■ TASK ITEM ■
Copy the result of filtering the entries below for lines that include the string "Data".

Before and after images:

○ ○ ○ ○ ○

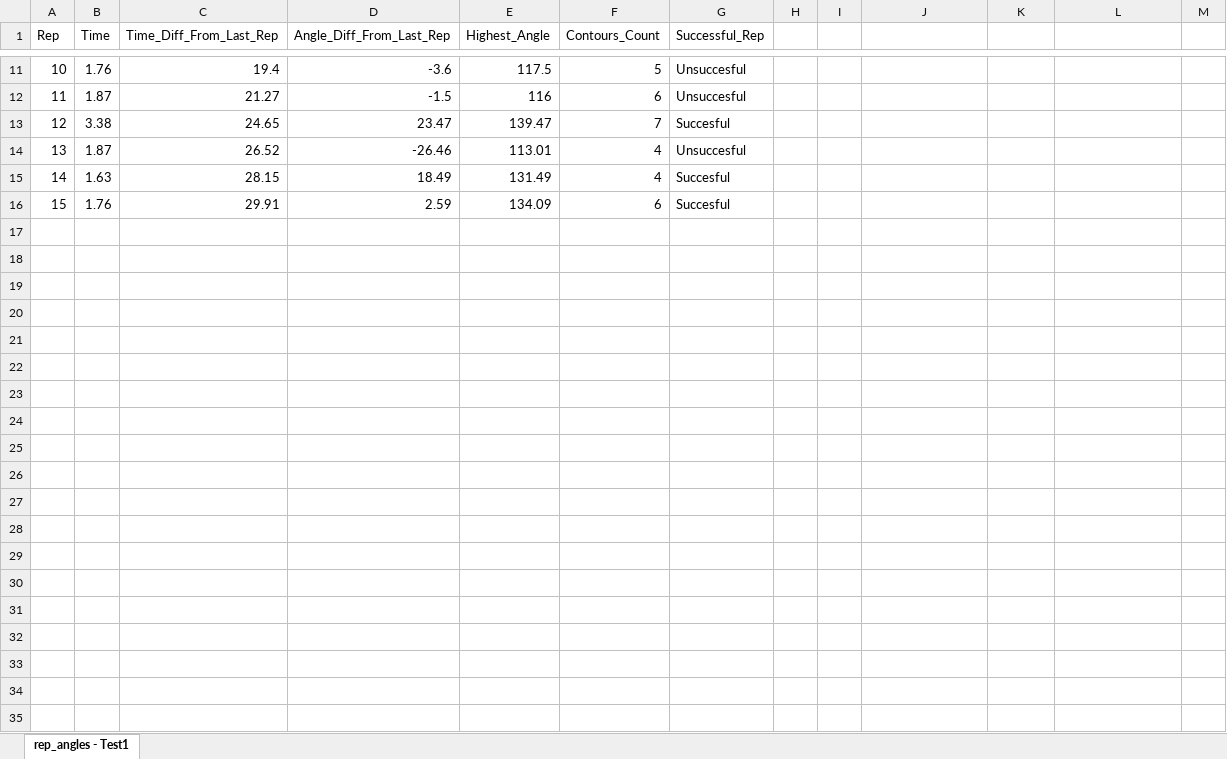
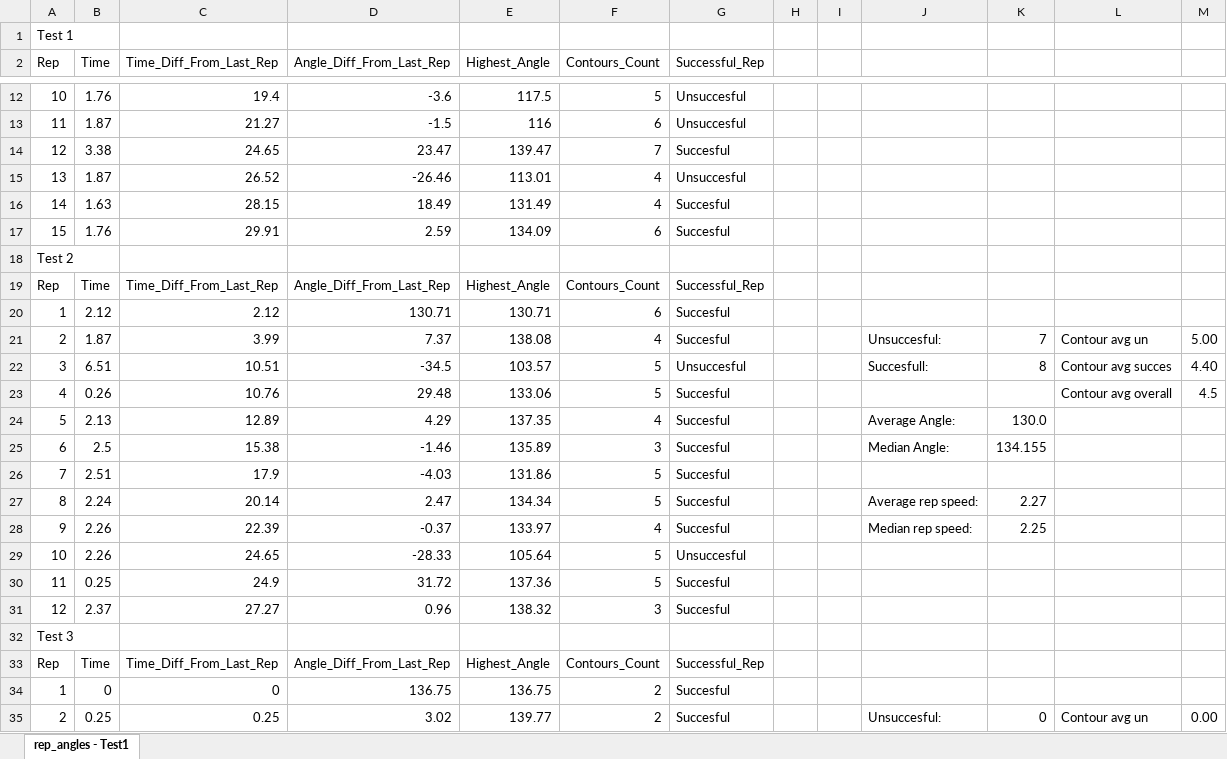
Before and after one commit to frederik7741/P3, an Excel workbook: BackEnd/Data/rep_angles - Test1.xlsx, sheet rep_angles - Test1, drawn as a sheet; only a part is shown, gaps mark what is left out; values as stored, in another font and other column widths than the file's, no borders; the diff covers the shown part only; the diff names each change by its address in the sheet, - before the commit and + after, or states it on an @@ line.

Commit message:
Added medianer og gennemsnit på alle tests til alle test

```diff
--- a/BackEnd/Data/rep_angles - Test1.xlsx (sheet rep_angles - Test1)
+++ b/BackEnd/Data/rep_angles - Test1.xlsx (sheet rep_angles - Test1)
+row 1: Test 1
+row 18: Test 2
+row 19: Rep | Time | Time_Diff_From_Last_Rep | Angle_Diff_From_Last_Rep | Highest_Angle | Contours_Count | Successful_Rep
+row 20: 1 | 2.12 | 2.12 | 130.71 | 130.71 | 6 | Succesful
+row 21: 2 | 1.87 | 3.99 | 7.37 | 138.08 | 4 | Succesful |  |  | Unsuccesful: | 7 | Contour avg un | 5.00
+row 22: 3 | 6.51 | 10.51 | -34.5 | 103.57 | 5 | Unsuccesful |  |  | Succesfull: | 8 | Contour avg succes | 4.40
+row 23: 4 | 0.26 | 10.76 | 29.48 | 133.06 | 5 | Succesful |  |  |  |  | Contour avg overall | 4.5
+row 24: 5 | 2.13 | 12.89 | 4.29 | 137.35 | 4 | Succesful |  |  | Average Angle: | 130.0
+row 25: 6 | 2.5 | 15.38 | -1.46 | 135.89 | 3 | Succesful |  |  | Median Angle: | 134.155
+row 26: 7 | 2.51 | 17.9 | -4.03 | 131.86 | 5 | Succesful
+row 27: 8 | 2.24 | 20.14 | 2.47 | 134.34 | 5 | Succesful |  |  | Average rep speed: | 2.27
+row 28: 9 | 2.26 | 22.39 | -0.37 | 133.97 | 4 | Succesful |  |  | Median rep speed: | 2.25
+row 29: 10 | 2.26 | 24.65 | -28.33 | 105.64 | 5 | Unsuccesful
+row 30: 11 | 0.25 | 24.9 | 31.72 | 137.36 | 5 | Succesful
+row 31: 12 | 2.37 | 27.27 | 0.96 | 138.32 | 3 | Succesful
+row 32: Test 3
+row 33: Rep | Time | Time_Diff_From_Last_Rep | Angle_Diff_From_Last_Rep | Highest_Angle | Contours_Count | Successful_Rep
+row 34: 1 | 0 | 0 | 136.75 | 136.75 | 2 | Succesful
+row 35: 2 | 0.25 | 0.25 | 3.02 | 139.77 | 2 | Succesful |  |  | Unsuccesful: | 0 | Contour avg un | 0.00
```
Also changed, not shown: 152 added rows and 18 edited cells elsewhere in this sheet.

○ ○ ○ ○ ○

■ RESPONSE ■
Before and after one commit to frederik7741/P3, an Excel workbook: BackEnd/Data/rep_angles - Test1.xlsx, sheet rep_angles - Test1, drawn as a sheet; only a part is shown, gaps mark what is left out; values as stored, in another font and other column widths than the file's, no borders; the diff covers the shown part only; the diff names each change by its address in the sheet, - before the commit and + after, or states it on an @@ line.
--- a/BackEnd/Data/rep_angles - Test1.xlsx (sheet rep_angles - Test1)
+++ b/BackEnd/Data/rep_angles - Test1.xlsx (sheet rep_angles - Test1)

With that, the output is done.